224 名前: 名無しさん@日本語勉強中 : 2008-06-16 13:21 ID:Heaven

Check out 嬲る.

225 名前: 名無しさん@日本語勉強中 : 2008-06-17 05:09 ID:kX+12do3


死ねない means "Can't die"

226 名前: 名無しさん@日本語勉強中 : 2008-06-18 07:16 ID:DZ6UvRSr

強姦が素晴らしいです か… 

227 名前: 名無しさん@日本語勉強中 : 2008-06-18 10:51 ID:Heaven


228 名前: 名無しさん@日本語勉強中 : 2008-06-23 23:43 ID:MzR4PZK2

What does "かけずに" mean? From what I can tell, it means "without", but I want to make sure.

Second one, what does the "浮く" in "ナビ代が浮いて良かったでしょ?" mean? When I look it up, all I get is "float" or "suspend", but that doesn't seem to fit with the context(context is that a kid got an experimental navigation system he's not crazy about). I saw a reading for "浮いた" that was "be left out of the group", so, is this one something like "The Navi generation was leaving you behind, so it's fine, right?"

229 名前: 名無しさん@日本語勉強中 : 2008-06-24 05:30 ID:AtwJ6CKJ

afaik, かけずに just means to do something without "かける" (depends on what it is - like メガネを掛ける, that becomes メガネを掛けずに(出かけた)or 金をかける(I always thought かかる was more common though) becomes 金をかけずにすむ)

I guess it can be roughly translated as "without". Any native speakers to correct me on this?

And I think said native speakers can probably explain the second one better, I don't quite get it with this amount of context. All that I know is 浮く can also mean "stand out" or "stick out" or "be conspicuous", usually with a slightly negative connotation I think (related to the image of "floating" out). For example 主役の木村拓哉だけが浮いている means something like "Only the lead role's Takuya Kimura really stands out".

230 名前: 名無しさん@日本語勉強中 : 2008-06-24 07:07 ID:Heaven

浮く in this context means "save" (money).

231 名前: 名無しさん@日本語勉強中 : 2008-06-24 14:46 ID:ZQFBDQxc

Ah, that makes sense. Thanks.

232 名前: 名無しさん@日本語勉強中 : 2008-06-24 15:46 ID:Heaven
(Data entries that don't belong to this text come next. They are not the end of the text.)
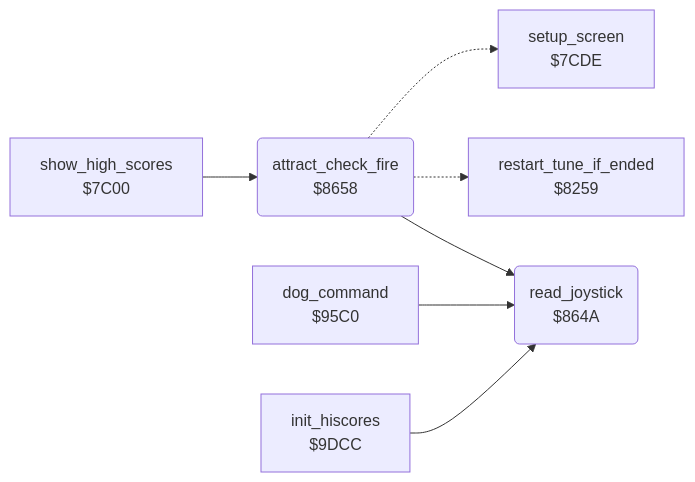
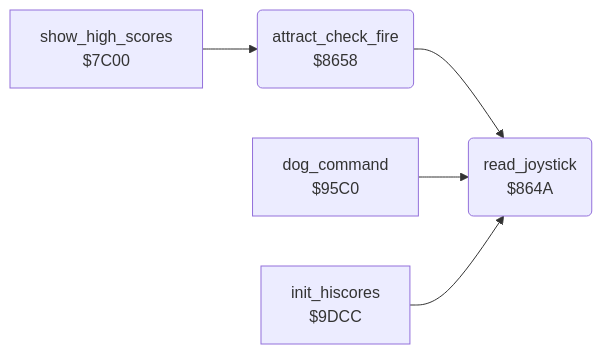
One commit to henols/c64_games changed the diagram in hover_bovver/docs/reference/modules/input/joystick.md. Above: the diagram before and after it, drawn with Mermaid. The commit also changed other lines of this file and 1100 other files, not shown here.

````diff
--- a/hover_bovver/docs/reference/modules/input/joystick.md
+++ b/hover_bovver/docs/reference/modules/input/joystick.md
@@ -10,16 +17,12 @@
 ```mermaid
 flowchart LR
   n7c00["show_high_scores<br/>$7C00"]
-  n7cde["setup_screen<br/>$7CDE"]
-  n8259["restart_tune_if_ended<br/>$8259"]
   n864a("read_joystick<br/>$864A")
   n8658("attract_check_fire<br/>$8658")
   n95c0["dog_command<br/>$95C0"]
   n9dcc["init_hiscores<br/>$9DCC"]
   n7c00 --> n8658
-  n8658 -.-> n7cde
-  n8658 -.-> n8259
   n8658 --> n864a
   n95c0 --> n864a
   n9dcc --> n864a
 ```
````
Wow that's new. I definitely didn't know about this before. Thanks. メモメモ

233 名前: 名無しさん@日本語勉強中 : 2008-06-27 13:17 ID:Heaven


234 名前: 名無しさん@日本語勉強中 : 2008-06-27 13:17 ID:Heaven


235 名前: 名無しさん@日本語勉強中 : 2008-07-12 23:49 ID:oKj9zxFw

What does "とか思ってたりしてたりする" mean in the phrase "特長を出そうとか思ってたりしてたりする。"?

236 名前: 名無しさん@日本語勉強中 : 2008-07-13 08:31 ID:JMPCkKlB

That is a vague expression. Probably, he/she didn't want to define things.
とか means "like 〜" or "and..." You can ignore it.
たり means "and (also)〜".して=do(特徴を出す,in this case). So the translation is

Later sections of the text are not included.